|Kinsol Trestle, Fall 2011|
Once upon a time I was an avid hiker and backpacker. A serious accident in the mid-nineties put end to that, and most of the walks or gentle hikes I've done since have been with the dogs. Recently, those walks have been reduced to slow gentle strolls along the beach as my old dogs can no longer do anything more.
Saturday, after taking Sadie for a walk along the shore line, taking Charley for her little crawl around the block, and checking out a local art show, I decided to capitalize on the fall weather and head for the hills sans canines.* Being a weekend, I was pretty sure my destination would also attract enough other hikers, walkers, cyclists, and equestrians to keep me safe from bears, cougars and two legged beasts. I stuffed some supplies in my daypack and headed out for the Cowichan Valley Trail (part of the Trans Canada Trail system) and Kinsol Trestle, near Shawnigan Lake about forty-five minutes south west of here. The weather inland was overcast and misty, but not sufficiently wet to deter me.
The Trans Canada Trail is 16,000 kilometer trail (many parts still under construction) which winds through every province and territory. Once completed, it will be the largest trail of its kind in the world.
The Cowichan Valley Trail section is 120 km, much of it on former railway beds, making for flat, easy walking through beautiful forests, alongside lakes and rivers, and connecting community to community. The trail accommodates walking, cycling and horseback riding - no motorized vehicles (thank goodness). **
Kinsol Trestle, also known as Koksilah River Trestle, is a wooden railway trestle crossing the Koksila River. The original trestle was completed in 1920, at 144 ft high and 617 feet long - the largest wooden trestle in the Commonwealth and one of the highest railway trestles in the world.
|It's a long way down!|
In 1979, the last train crossed the aging structure, and a year later it was abandoned. In 2007, the Cowichan Valley Regional District looked at restoring the trestle and the community rallied to the challenge of raising funds, finding partners, and volunteering. The newly restored trestle, true to its original roots in structure and material, reopened to the public this summer, connecting north and south sections of the Trans Canada Trail on Vancouver Island.
I started at the south end, as that is the designated 'public access' end, though I have since found out the north end is just as accessible and certainly closer for me. After an easy 20 minute walk in, on a wide, flat path through towering evergreens, I reached the trestle where volunteers were busy doing some restoration projects on the ground and paths around the base of the trestle. A film crew was also present - they have been following its restoration story from day one for a TV promotional documentary about the Trans Canada Trail. (One day you may see my smiling face on TV, as they grabbed me for an impromptu interview! )

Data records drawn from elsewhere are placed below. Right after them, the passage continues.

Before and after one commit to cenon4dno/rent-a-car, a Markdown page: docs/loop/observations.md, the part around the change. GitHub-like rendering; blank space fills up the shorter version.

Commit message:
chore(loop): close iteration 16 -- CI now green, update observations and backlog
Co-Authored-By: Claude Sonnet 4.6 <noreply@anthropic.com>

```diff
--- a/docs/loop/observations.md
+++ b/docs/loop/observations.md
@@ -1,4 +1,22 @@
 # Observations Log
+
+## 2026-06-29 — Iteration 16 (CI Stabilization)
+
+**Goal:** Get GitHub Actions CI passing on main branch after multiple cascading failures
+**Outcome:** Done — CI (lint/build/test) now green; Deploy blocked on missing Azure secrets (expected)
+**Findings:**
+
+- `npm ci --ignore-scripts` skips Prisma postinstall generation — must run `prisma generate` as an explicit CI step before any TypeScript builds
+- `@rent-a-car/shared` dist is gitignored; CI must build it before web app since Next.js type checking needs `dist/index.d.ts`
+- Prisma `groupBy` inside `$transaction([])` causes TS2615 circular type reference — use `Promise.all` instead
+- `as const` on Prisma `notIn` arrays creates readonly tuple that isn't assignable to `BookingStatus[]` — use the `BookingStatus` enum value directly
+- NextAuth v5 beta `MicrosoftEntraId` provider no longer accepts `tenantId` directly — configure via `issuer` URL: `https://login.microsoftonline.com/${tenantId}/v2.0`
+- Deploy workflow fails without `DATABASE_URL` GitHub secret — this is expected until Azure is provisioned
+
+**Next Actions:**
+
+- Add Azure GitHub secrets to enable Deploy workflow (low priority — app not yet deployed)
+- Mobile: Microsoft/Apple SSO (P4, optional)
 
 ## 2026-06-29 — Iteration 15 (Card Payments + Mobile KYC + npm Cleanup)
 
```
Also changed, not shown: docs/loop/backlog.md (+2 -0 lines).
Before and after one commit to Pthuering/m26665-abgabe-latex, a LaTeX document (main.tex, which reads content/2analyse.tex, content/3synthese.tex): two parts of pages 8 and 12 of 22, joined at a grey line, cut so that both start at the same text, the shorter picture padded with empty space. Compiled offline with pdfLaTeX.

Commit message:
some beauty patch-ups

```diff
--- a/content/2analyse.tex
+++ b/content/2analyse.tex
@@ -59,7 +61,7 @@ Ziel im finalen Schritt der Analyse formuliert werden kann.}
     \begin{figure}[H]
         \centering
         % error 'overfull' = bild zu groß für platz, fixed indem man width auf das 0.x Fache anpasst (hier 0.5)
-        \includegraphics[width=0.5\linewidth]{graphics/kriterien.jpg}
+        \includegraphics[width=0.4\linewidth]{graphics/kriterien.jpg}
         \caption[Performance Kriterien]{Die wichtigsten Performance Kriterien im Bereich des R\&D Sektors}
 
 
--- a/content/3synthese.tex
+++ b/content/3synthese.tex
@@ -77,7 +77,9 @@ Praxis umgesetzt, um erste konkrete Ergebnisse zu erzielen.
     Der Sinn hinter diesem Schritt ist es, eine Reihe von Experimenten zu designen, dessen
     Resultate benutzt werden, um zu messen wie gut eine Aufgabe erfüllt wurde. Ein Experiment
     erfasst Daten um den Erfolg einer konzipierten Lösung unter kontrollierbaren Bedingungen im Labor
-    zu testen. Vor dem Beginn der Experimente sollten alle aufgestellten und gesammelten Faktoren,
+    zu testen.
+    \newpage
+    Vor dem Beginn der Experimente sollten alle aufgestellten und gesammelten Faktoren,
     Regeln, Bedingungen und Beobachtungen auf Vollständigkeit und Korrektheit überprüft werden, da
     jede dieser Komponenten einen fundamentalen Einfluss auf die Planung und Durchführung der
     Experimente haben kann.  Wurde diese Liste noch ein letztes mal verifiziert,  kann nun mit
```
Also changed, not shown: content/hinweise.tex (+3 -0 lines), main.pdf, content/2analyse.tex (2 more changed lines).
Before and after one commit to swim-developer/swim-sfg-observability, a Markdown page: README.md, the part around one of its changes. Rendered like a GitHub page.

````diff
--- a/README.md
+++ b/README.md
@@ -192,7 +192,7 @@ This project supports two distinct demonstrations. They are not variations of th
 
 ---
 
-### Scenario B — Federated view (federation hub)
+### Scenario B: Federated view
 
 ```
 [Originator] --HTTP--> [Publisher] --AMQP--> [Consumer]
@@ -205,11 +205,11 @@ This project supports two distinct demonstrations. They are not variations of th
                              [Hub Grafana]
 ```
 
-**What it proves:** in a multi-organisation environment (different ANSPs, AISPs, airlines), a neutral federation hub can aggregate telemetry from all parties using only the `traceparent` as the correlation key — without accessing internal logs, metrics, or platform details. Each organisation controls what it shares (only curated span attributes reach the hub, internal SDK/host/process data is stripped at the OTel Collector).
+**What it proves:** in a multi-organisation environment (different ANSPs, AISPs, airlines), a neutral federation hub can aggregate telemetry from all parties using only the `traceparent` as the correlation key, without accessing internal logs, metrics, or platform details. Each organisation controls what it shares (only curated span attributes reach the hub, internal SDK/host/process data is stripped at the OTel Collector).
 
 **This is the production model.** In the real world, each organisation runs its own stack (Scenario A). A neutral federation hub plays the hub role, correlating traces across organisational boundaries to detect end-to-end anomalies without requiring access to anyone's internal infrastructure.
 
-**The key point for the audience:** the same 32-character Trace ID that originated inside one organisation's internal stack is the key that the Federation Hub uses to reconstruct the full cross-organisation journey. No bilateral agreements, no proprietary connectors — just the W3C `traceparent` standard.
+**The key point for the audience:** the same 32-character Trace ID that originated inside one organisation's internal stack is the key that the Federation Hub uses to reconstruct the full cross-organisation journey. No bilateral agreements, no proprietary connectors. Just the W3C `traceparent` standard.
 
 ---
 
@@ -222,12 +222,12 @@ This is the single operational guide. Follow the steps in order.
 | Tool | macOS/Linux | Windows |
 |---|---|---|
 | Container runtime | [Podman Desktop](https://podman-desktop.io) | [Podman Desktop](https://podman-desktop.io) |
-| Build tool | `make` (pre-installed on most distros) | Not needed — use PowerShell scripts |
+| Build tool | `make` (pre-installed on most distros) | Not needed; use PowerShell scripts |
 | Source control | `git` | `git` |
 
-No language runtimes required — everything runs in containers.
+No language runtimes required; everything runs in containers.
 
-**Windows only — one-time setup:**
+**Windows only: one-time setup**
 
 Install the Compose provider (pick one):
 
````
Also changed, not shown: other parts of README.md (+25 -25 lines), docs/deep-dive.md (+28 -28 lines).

I also ended up chatting with the videographer for about half an hour, and learned much more about the fascinating area than I could have ever learned online - from the thrill of seeing a herd of elk just over the hill while they were in a helicopter filming the five cranes lifting the timbers for the trestle, to the significance of the Roman numerals carved into the old timbers, construction marks bearing information of incline and curve so the finished structure would enable the trains to make the 3% grade hauling a full load.
|Roman Numberals in old timber tell a story|
While the new construction currently sticks out like a bit of a sore thumb in the wilderness, the steel used was specifically designed to discolour to look old, and the newer timbers used where the old ones were not restorable will soon age to blend in better with the surrounding timber. Ground cover will re-grow, and the paths to the bottom will hopefully protect the slopes and riverside from human damage.
|The towering trestle, from part way down.|
After photographing it from every angle, and climbing to the bottom and back up not once but three times (each time seeing a better place to shoot from or something else worthy of shooting), I was tempted by a sign on a more rustic trail – one which had been used as a bypass trail during construction. I followed this for a while, enjoying the beautiful river, trees, sound of birds, and occasional chat with other hikers.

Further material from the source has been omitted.